Spring is the season for inoculating logs. Wait until after the last frost to do it so the spawn is not shocked by freezing. You will need Inoculating equipment: Drill w/ 5/16″ bit and 1.25″ stop, staple gun, aluminum labels, ballpoint and Sharpie, Hammer or sawdust spawn injector, portable stove, pot or can to melt wax, natural bristle brush.
You will need plug or sawdust spawn and logs or stumps appropriate to the species of mushroom you would like to grow. Oak is good for most species of fungi. See the chart for the preferred type of wood for various popular cultivated mushrooms, although cultivation books and specs from spawn suppliers suggest a a wider variety of woods are acceptable. See recommendations for Shiitake, Maitake and Blue Oyster on the Fungi Perfecti site.
Plug spawn is put in the 5/16″x1.15″ holes with a hammer or mallet. Sawdust spawn is inserted with an injector tool. Holes for sawdust spwn can be bigger and should match the barrel of the tool.
Wax is used to seal the ends of the logs (immediately after cutting), and the holes after the spawn is inserted. This serves to preserve moisture and keep out competing fungi.
According to many sources you should use “cheese wax”. if you find this hard to acquire, you can use candle wax. Many cultivators prefer to use Soy Wax as it is from a renewable resource, as opposed to Paraffin which is petroleum derived. For me the most important distinction is between “pillar” and ‘”container” waxes. Pillar wax is intended for casting free-standing candles. It is harder and formulated to shrink ever so slightly and not stick to the mold, so it tends to flake off the log. Container wax is stickier, softer and does not shrink. Wax can be purchased online (last time I got some, Canwax seemed the best deal) or at craft stores like Michael’s.
For answers to frequently asked questions check out the Fungi Perfecti FAQ about log and stump cultivation of mushrooms.
Yesterday we went to see Steven Martyn of the Sacred Gardener giving a talk called “Dancing with Lyme“. Steven is an experienced herbalist who has personally experienced Lyme in the long term. He first acquired it while camping in Florida, and after initially suppressing it with pharmaceutical antibiotics, it resurfaced (or he re-acquired it) about a decade later. With the help of his colleagues who shared their knowledge based on recent advances in the understanding of how the infection works, he is now symptom-free. He does not discount the possibility that the bacteria may still be in his body in its encysted, dormant form.
I will report what I can recall of his account, as he had a lot of useful insights and references. I also added some links of my own. After that I’ll add what I have found in reference to mushrooms which might also help in the prevention and cure of Lyme, because Steven’s expertise in mostly in the area of herbs.
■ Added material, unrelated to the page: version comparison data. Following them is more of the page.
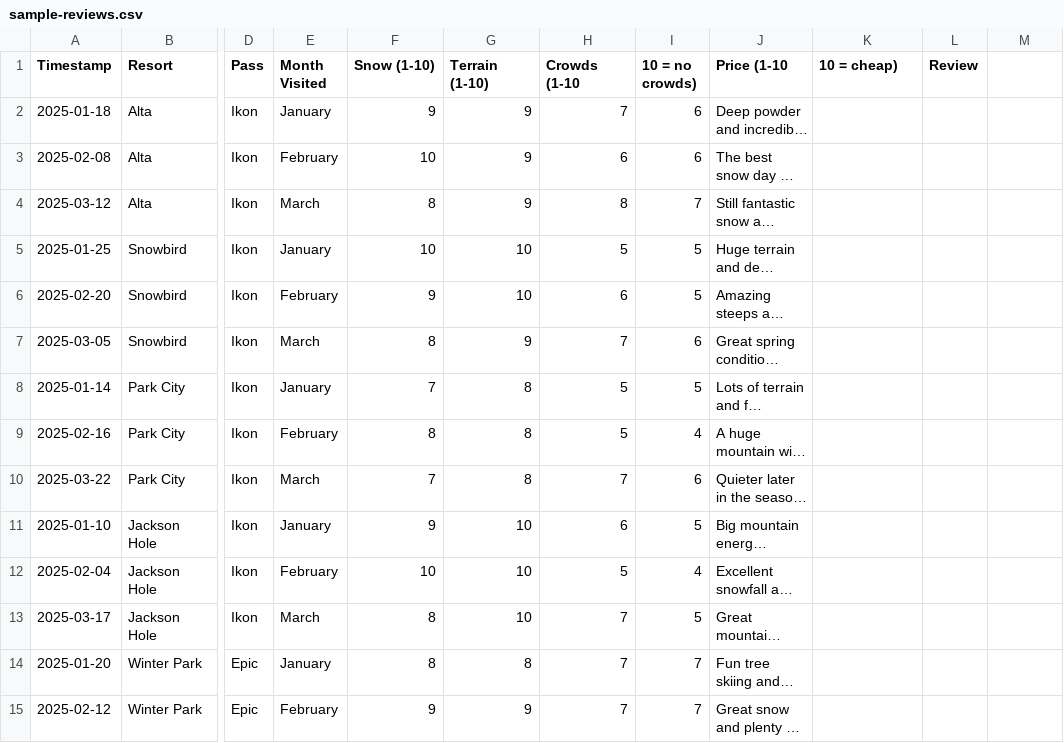
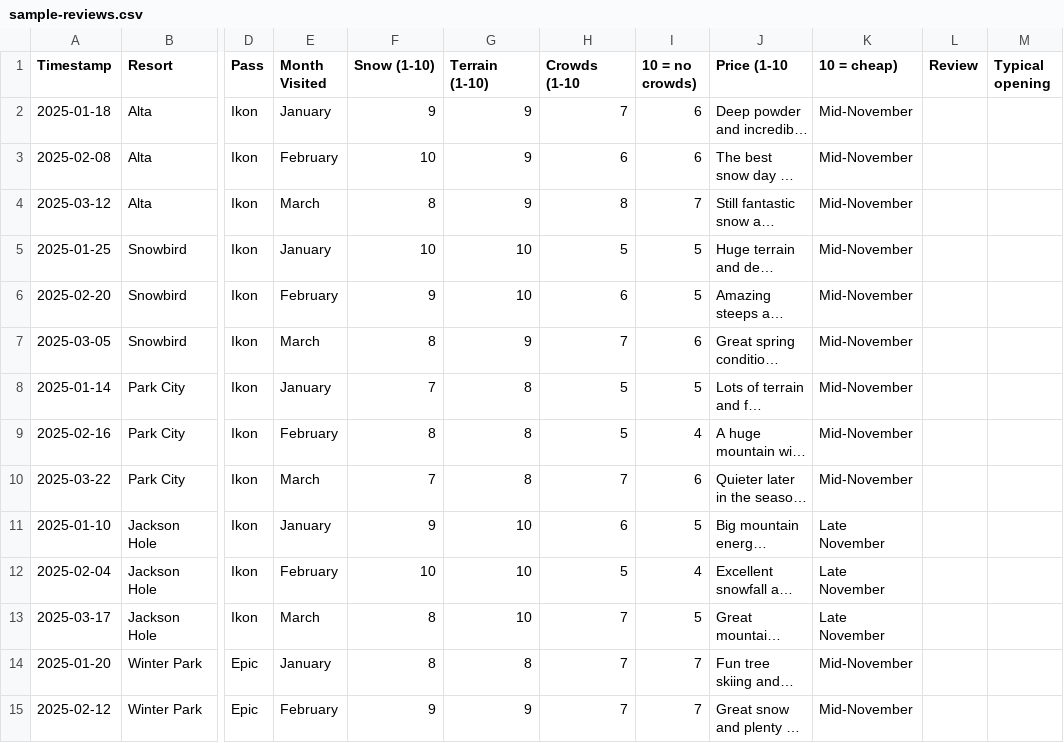
Before and after one commit to BenBorenstein13/Ski-Rankings, a CSV file: sample-reviews.csv, drawn as a sheet; only a part is shown, gaps mark what is left out; long unchanged cells end in …; the diff covers the shown part only; the diff names each change by its address in the sheet, - before the commit and + after, or states it on an @@ line.

Commit message:
Add Tahoe and Deer Valley sample resorts with typical opening dates

```diff
--- a/sample-reviews.csv
+++ b/sample-reviews.csv
-M1: (empty)
+M1: Typical opening
-K2:K10 (10 = cheap)): (empty)
+K2:K10 (10 = cheap)): Mid-November
-K11:K13 (10 = cheap)): (empty)
+K11:K13 (10 = cheap)): Late November
-K14:K15 (10 = cheap)): (empty)
+K14:K15 (10 = cheap)): Mid-November
```
Also changed, not shown: 12 added rows and 10 edited cells elsewhere in this file, 3 other files.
Lyme disease, also known as Lyme borreliosis, is an infectious disease caused by bacteria of the Borrelia type. It is a spirochetal (corkscrew-shaped) bacterium which is extremely fast and capable of drilling itself into tissues to avoid detection by the immune system. It targets inflammation in joints and nerve tissue, taking advantage of existing conditions like candida, arthritis, and congenital predispositions, like nerve problems.
These bacteria are carried between species by black legged, or deer ticks. The nymphs hatch from the eggs uninfected, but can acquire the bacteria from the small rodents on which they pass their first stage of feeding. The tick then lies in wait for a larger animal: a deer, a dog, or you. As the tick begins feeding, the bacteria react to the first blood “analyzing” the immune response and adapting itself to attack or evade, your specific defenses. Individuals with compromised immune systems, whether through emotional or physical stress, genetic predisposition, poor diet, or preexisting infections etc., are more susceptible.
In addition to Lyme, ticks (being the filthy little creatures they are) are usually carrying one or more other bacteria (Babeia, a malaria-like parasite, Bartonella, bacteria that live primarily inside the lining of the blood vessels and more) so that a majority of those infected by Lyme report co-infections of one or more other pathogens. Lyme takes advantage of the inflammations caused by these co-infections. And of course these diseases have there own symptoms.
It should be noted that Steven and all the experts he cited said that if you have been bitten by a deer tick to immediately go to emergency for treatment with antibiotics. If the course they offer is less, go to your doctor and get it extended to 18-21 days. Unfortunately sometimes the bacteria may survive the treatment and emerge later, in which case further treatment with antibiotics may prove ineffective. The treatments mentioned below can be used in conjunction with conventional medicine, but consult your doctor.
Steven’s main treatment reference is a book by Stephen Harrod Buhner called Healing Lyme. Buhner’s protocol is outlined on his site. Steven also got a lot of help from Stephen O’Neill at the Ontario Lyme disease Clinic and Dr. Maureen McShane.
For prevention they recommend Astragalus (available as dried herb, seeds, or young plants from Ritcher’s). Treatments for active Lyme include Teasel, Cat’s Claw, Japanese Knotweed Root (get it from a neighbor who is battling the stuff), Artemisia (Wormwood), Clivers and Andrographis. Buhner recommends drawing out the spirochetes (with teasel tincture), and rebuilding your collagen, before killing them.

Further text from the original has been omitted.